··· GIVEN RECORDS
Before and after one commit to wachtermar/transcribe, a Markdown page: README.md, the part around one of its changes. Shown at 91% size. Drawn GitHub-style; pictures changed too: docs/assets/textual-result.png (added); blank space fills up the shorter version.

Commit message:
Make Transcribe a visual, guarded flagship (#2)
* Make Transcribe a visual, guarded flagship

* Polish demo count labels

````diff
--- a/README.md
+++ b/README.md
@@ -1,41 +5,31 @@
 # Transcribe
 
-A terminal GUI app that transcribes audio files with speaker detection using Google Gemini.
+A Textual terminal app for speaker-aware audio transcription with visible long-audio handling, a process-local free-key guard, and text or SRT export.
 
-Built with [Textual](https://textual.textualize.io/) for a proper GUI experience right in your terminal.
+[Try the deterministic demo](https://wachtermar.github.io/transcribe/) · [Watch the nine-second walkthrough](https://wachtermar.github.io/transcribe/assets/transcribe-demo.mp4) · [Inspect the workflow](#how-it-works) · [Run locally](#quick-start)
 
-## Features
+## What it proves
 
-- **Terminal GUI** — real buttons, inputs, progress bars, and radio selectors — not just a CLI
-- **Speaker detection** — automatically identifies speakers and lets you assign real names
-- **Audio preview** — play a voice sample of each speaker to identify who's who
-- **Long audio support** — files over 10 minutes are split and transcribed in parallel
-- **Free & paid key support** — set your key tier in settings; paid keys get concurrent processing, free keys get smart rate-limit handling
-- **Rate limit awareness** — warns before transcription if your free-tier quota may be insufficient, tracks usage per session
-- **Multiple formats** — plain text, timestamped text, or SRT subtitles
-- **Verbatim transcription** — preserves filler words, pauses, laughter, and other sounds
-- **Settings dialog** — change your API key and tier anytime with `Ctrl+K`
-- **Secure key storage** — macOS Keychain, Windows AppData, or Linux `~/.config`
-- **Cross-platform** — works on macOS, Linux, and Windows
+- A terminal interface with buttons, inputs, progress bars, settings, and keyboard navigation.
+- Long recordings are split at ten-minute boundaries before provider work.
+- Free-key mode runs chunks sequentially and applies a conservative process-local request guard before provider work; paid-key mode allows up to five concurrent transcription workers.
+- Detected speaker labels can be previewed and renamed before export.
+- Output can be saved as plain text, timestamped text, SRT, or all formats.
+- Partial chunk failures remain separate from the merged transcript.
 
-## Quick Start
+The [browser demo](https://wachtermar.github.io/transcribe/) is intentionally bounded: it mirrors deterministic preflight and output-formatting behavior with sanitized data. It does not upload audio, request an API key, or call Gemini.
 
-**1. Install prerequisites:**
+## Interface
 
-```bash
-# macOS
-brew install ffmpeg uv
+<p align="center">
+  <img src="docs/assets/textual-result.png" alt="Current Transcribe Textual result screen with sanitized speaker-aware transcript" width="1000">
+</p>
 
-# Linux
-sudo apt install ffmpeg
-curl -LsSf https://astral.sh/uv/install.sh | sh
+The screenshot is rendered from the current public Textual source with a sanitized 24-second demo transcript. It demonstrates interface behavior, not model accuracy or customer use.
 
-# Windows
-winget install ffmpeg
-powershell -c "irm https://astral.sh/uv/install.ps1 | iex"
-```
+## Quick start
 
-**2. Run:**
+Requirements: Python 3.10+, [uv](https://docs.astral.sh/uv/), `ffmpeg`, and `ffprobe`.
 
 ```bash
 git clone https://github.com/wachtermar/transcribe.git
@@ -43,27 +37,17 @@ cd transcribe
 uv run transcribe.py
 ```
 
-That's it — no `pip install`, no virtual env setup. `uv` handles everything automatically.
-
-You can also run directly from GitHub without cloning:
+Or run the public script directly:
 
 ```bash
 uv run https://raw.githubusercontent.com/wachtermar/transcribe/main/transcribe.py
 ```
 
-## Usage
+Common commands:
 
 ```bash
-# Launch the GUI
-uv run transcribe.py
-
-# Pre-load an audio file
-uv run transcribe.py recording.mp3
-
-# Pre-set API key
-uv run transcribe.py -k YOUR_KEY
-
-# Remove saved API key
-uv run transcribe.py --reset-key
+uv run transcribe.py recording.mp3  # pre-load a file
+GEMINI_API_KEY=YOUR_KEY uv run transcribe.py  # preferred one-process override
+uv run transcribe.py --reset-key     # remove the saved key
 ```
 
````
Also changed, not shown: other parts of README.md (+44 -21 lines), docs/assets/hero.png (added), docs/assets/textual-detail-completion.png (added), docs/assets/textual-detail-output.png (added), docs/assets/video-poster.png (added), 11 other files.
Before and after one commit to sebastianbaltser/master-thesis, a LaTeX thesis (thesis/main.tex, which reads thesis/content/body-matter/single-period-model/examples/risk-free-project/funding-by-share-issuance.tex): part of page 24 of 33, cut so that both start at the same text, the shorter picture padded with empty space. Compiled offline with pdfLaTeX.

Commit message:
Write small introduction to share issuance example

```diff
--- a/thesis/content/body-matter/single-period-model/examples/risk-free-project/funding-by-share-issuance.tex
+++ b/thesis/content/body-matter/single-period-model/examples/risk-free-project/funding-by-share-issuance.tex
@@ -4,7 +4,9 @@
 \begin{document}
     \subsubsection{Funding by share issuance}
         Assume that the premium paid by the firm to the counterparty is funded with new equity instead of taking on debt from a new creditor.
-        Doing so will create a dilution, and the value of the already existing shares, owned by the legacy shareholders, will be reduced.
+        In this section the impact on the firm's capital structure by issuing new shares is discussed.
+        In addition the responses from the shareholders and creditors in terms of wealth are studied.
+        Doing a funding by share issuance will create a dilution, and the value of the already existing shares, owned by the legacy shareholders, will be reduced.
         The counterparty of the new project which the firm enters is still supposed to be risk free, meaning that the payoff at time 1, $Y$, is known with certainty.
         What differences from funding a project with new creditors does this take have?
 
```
······
PROBLEM TO SOLVE >> Copy every line of the records, leaving nothing out.

ANSWER BOX >>
Before and after one commit to wachtermar/transcribe, a Markdown page: README.md, the part around one of its changes. Shown at 91% size. Drawn GitHub-style; pictures changed too: docs/assets/textual-result.png (added); blank space fills up the shorter version.

Commit message:
Make Transcribe a visual, guarded flagship (#2)
* Make Transcribe a visual, guarded flagship

* Polish demo count labels

````diff
--- a/README.md
+++ b/README.md
@@ -1,41 +5,31 @@
 # Transcribe
 
-A terminal GUI app that transcribes audio files with speaker detection using Google Gemini.
+A Textual terminal app for speaker-aware audio transcription with visible long-audio handling, a process-local free-key guard, and text or SRT export.
 
-Built with [Textual](https://textual.textualize.io/) for a proper GUI experience right in your terminal.
+[Try the deterministic demo](https://wachtermar.github.io/transcribe/) · [Watch the nine-second walkthrough](https://wachtermar.github.io/transcribe/assets/transcribe-demo.mp4) · [Inspect the workflow](#how-it-works) · [Run locally](#quick-start)
 
-## Features
+## What it proves
 
-- **Terminal GUI** — real buttons, inputs, progress bars, and radio selectors — not just a CLI
-- **Speaker detection** — automatically identifies speakers and lets you assign real names
-- **Audio preview** — play a voice sample of each speaker to identify who's who
-- **Long audio support** — files over 10 minutes are split and transcribed in parallel
-- **Free & paid key support** — set your key tier in settings; paid keys get concurrent processing, free keys get smart rate-limit handling
-- **Rate limit awareness** — warns before transcription if your free-tier quota may be insufficient, tracks usage per session
-- **Multiple formats** — plain text, timestamped text, or SRT subtitles
-- **Verbatim transcription** — preserves filler words, pauses, laughter, and other sounds
-- **Settings dialog** — change your API key and tier anytime with `Ctrl+K`
-- **Secure key storage** — macOS Keychain, Windows AppData, or Linux `~/.config`
-- **Cross-platform** — works on macOS, Linux, and Windows
+- A terminal interface with buttons, inputs, progress bars, settings, and keyboard navigation.
+- Long recordings are split at ten-minute boundaries before provider work.
+- Free-key mode runs chunks sequentially and applies a conservative process-local request guard before provider work; paid-key mode allows up to five concurrent transcription workers.
+- Detected speaker labels can be previewed and renamed before export.
+- Output can be saved as plain text, timestamped text, SRT, or all formats.
+- Partial chunk failures remain separate from the merged transcript.
 
-## Quick Start
+The [browser demo](https://wachtermar.github.io/transcribe/) is intentionally bounded: it mirrors deterministic preflight and output-formatting behavior with sanitized data. It does not upload audio, request an API key, or call Gemini.
 
-**1. Install prerequisites:**
+## Interface
 
-```bash
-# macOS
-brew install ffmpeg uv
+<p align="center">
+  <img src="docs/assets/textual-result.png" alt="Current Transcribe Textual result screen with sanitized speaker-aware transcript" width="1000">
+</p>
 
-# Linux
-sudo apt install ffmpeg
-curl -LsSf https://astral.sh/uv/install.sh | sh
+The screenshot is rendered from the current public Textual source with a sanitized 24-second demo transcript. It demonstrates interface behavior, not model accuracy or customer use.
 
-# Windows
-winget install ffmpeg
-powershell -c "irm https://astral.sh/uv/install.ps1 | iex"
-```
+## Quick start
 
-**2. Run:**
+Requirements: Python 3.10+, [uv](https://docs.astral.sh/uv/), `ffmpeg`, and `ffprobe`.
 
 ```bash
 git clone https://github.com/wachtermar/transcribe.git
@@ -43,27 +37,17 @@ cd transcribe
 uv run transcribe.py
 ```
 
-That's it — no `pip install`, no virtual env setup. `uv` handles everything automatically.
-
-You can also run directly from GitHub without cloning:
+Or run the public script directly:
 
 ```bash
 uv run https://raw.githubusercontent.com/wachtermar/transcribe/main/transcribe.py
 ```
 
-## Usage
+Common commands:
 
 ```bash
-# Launch the GUI
-uv run transcribe.py
-
-# Pre-load an audio file
-uv run transcribe.py recording.mp3
-
-# Pre-set API key
-uv run transcribe.py -k YOUR_KEY
-
-# Remove saved API key
-uv run transcribe.py --reset-key
+uv run transcribe.py recording.mp3  # pre-load a file
+GEMINI_API_KEY=YOUR_KEY uv run transcribe.py  # preferred one-process override
+uv run transcribe.py --reset-key     # remove the saved key
 ```
 
````
Also changed, not shown: other parts of README.md (+44 -21 lines), docs/assets/hero.png (added), docs/assets/textual-detail-completion.png (added), docs/assets/textual-detail-output.png (added), docs/assets/video-poster.png (added), 11 other files.
Before and after one commit to sebastianbaltser/master-thesis, a LaTeX thesis (thesis/main.tex, which reads thesis/content/body-matter/single-period-model/examples/risk-free-project/funding-by-share-issuance.tex): part of page 24 of 33, cut so that both start at the same text, the shorter picture padded with empty space. Compiled offline with pdfLaTeX.

Commit message:
Write small introduction to share issuance example

```diff
--- a/thesis/content/body-matter/single-period-model/examples/risk-free-project/funding-by-share-issuance.tex
+++ b/thesis/content/body-matter/single-period-model/examples/risk-free-project/funding-by-share-issuance.tex
@@ -4,7 +4,9 @@
 \begin{document}
     \subsubsection{Funding by share issuance}
         Assume that the premium paid by the firm to the counterparty is funded with new equity instead of taking on debt from a new creditor.
-        Doing so will create a dilution, and the value of the already existing shares, owned by the legacy shareholders, will be reduced.
+        In this section the impact on the firm's capital structure by issuing new shares is discussed.
+        In addition the responses from the shareholders and creditors in terms of wealth are studied.
+        Doing a funding by share issuance will create a dilution, and the value of the already existing shares, owned by the legacy shareholders, will be reduced.
         The counterparty of the new project which the firm enters is still supposed to be risk free, meaning that the payoff at time 1, $Y$, is known with certainty.
         What differences from funding a project with new creditors does this take have?
 
```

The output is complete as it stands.